■ **Task item**: If a line in the records below contains the word "reason", copy it.
(Information supplied begins)
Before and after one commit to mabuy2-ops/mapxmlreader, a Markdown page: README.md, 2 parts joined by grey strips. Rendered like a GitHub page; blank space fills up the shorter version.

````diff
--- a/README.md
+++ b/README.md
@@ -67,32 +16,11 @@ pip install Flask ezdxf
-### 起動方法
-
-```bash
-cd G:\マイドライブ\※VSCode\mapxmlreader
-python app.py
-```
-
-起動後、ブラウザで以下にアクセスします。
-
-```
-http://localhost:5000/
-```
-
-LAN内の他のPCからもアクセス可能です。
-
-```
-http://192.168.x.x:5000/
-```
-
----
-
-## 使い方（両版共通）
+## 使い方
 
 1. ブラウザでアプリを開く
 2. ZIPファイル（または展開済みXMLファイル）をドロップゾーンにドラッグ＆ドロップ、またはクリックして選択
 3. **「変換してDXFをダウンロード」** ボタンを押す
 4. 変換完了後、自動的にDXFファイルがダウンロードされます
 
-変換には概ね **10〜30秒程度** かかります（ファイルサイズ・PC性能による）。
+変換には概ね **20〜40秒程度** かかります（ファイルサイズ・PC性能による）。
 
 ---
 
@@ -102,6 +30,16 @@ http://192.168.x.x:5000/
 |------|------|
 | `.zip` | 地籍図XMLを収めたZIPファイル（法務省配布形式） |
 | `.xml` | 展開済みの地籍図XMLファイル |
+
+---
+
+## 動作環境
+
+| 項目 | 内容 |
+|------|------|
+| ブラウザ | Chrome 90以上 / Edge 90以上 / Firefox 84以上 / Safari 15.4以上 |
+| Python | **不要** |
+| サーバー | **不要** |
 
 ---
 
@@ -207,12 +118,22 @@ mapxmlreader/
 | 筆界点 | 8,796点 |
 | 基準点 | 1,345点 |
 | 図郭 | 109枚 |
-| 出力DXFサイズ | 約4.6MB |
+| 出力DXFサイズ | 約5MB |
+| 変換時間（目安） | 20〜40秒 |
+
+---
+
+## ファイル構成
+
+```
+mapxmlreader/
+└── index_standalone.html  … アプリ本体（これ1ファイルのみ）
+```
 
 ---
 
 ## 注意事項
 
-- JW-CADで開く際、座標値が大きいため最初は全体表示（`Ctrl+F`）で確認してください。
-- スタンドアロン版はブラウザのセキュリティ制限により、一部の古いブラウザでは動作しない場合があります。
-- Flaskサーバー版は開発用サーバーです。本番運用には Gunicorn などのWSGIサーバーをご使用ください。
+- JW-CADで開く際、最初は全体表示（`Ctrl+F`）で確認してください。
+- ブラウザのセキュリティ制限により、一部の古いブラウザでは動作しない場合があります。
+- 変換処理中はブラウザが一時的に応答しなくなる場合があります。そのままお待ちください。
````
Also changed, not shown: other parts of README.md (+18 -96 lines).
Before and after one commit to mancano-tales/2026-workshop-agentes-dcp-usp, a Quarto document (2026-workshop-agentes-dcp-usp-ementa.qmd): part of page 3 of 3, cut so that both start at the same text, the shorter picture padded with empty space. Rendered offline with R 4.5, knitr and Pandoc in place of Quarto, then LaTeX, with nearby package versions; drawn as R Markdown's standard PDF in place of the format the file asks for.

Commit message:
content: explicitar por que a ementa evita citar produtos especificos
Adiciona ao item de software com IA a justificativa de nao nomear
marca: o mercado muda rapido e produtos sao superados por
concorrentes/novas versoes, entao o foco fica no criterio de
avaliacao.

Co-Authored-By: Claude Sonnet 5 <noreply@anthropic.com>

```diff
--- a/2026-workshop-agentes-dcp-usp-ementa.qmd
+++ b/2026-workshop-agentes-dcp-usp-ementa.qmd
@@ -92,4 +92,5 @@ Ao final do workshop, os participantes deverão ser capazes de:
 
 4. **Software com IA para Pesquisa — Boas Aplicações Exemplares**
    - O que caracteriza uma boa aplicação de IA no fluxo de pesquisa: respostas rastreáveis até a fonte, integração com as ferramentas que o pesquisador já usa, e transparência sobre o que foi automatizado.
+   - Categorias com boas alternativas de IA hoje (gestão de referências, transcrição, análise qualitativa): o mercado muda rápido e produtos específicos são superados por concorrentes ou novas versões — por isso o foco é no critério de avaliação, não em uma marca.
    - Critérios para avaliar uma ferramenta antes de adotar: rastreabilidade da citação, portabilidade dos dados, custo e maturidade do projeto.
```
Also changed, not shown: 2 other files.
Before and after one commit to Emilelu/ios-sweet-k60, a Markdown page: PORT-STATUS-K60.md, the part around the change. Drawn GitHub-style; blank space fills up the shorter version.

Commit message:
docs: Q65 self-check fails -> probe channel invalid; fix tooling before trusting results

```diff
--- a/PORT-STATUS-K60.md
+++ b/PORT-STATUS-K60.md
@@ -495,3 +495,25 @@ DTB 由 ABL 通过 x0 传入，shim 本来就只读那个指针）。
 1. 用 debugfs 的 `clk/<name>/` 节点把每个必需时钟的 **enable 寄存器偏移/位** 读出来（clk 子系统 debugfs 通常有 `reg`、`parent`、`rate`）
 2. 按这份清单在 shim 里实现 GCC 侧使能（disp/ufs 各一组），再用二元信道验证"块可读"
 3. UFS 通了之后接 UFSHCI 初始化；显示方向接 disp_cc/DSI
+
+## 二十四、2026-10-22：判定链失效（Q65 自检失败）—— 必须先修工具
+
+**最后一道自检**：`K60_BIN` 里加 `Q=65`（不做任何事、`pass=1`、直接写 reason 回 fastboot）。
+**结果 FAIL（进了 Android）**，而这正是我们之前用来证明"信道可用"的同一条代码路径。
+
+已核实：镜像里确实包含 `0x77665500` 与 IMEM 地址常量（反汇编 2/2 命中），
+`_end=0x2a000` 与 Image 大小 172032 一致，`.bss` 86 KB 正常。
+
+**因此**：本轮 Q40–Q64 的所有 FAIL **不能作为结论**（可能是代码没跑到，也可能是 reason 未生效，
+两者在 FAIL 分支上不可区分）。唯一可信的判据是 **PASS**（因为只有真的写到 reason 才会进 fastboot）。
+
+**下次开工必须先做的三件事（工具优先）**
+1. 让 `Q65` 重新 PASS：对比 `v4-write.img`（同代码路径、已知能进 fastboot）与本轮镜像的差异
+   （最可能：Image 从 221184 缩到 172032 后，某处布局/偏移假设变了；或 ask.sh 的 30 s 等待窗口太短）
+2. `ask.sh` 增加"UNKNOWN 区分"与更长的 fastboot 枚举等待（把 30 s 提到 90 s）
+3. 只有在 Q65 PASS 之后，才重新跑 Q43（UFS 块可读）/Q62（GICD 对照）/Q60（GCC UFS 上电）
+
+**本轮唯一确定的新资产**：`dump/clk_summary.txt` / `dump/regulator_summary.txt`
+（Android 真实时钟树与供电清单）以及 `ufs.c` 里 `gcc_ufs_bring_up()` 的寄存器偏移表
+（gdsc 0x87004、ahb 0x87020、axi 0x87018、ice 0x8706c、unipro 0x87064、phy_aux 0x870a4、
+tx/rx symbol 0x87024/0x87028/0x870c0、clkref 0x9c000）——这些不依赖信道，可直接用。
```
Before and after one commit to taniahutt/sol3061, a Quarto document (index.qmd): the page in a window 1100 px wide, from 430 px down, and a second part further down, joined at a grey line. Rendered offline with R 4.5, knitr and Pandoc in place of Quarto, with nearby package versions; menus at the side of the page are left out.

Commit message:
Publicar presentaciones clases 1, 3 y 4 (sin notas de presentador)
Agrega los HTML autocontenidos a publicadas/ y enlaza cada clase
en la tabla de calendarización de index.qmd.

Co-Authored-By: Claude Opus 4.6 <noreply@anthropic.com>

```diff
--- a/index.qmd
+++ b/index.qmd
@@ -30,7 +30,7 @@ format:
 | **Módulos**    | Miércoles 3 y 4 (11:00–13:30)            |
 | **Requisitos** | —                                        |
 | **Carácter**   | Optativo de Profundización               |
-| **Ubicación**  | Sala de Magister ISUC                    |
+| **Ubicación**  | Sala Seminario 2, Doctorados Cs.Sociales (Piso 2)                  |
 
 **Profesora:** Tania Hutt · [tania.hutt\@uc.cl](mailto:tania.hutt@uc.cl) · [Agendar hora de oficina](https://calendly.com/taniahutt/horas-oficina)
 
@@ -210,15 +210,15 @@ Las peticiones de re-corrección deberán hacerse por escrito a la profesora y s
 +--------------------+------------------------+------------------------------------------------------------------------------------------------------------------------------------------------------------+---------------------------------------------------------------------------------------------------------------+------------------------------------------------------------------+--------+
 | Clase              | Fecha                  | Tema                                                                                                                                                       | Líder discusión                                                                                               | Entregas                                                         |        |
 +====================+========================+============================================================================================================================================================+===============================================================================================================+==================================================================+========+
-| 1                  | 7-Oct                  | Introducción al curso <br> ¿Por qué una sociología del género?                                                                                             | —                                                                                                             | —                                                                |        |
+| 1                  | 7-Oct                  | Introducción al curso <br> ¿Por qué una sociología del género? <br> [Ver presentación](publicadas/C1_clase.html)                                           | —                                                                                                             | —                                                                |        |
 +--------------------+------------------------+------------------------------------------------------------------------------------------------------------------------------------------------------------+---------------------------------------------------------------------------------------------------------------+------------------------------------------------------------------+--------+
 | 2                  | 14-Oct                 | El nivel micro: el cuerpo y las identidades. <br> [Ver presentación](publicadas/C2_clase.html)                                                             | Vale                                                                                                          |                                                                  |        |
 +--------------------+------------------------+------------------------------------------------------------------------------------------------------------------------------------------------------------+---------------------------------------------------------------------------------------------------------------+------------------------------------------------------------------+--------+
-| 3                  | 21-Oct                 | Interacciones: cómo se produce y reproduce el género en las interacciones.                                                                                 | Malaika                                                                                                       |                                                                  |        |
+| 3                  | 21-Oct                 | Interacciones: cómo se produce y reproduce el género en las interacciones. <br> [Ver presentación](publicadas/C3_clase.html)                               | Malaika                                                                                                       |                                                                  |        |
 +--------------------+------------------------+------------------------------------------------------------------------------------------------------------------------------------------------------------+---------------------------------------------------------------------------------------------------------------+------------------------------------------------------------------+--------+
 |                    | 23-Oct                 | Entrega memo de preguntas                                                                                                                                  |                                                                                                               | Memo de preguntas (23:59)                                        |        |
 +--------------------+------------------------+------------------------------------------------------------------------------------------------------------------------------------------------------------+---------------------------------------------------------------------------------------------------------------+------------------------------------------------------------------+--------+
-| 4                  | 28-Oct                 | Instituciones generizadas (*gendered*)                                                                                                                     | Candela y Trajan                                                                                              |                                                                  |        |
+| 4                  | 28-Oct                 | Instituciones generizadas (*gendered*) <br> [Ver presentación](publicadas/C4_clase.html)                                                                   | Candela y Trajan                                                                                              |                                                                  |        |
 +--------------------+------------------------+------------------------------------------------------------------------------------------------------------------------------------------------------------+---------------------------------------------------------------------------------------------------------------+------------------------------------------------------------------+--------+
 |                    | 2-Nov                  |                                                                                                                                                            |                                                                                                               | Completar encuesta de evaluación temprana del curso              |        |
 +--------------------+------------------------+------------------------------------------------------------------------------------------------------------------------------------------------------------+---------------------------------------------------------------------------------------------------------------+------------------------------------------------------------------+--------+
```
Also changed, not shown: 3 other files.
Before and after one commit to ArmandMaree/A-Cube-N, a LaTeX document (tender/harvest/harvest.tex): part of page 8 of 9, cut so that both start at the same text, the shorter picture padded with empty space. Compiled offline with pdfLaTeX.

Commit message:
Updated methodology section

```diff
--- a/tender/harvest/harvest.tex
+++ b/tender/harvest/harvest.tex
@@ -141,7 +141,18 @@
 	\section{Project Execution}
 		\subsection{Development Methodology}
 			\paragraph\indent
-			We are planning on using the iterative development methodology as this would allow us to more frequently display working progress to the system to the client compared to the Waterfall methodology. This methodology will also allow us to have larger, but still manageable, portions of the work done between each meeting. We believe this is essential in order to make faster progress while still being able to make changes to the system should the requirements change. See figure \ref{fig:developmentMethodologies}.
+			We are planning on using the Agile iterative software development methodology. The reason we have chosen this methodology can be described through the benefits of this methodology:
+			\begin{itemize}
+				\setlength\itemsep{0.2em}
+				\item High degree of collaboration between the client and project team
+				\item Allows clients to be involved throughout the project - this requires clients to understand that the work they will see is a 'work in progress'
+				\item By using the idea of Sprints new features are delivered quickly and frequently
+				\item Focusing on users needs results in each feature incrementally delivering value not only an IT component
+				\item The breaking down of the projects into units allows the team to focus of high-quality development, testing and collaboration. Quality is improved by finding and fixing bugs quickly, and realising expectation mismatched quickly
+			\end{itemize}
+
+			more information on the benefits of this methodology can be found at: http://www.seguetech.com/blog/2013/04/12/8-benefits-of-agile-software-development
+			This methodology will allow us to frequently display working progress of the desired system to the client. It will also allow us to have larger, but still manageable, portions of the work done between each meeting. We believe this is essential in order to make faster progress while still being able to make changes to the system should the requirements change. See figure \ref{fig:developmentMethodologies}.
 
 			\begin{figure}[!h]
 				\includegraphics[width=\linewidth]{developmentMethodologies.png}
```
(Information supplied ends)
■ **Output of the task**:
+**最后一道自检**：`K60_BIN` 里加 `Q=65`（不做任何事、`pass=1`、直接写 reason 回 fastboot）。
+**因此**：本轮 Q40–Q64 的所有 FAIL **不能作为结论**（可能是代码没跑到，也可能是 reason 未生效，
+两者在 FAIL 分支上不可区分）。唯一可信的判据是 **PASS**（因为只有真的写到 reason 才会进 fastboot）。
+			We are planning on using the Agile iterative software development methodology. The reason we have chosen this methodology can be described through the benefits of this methodology:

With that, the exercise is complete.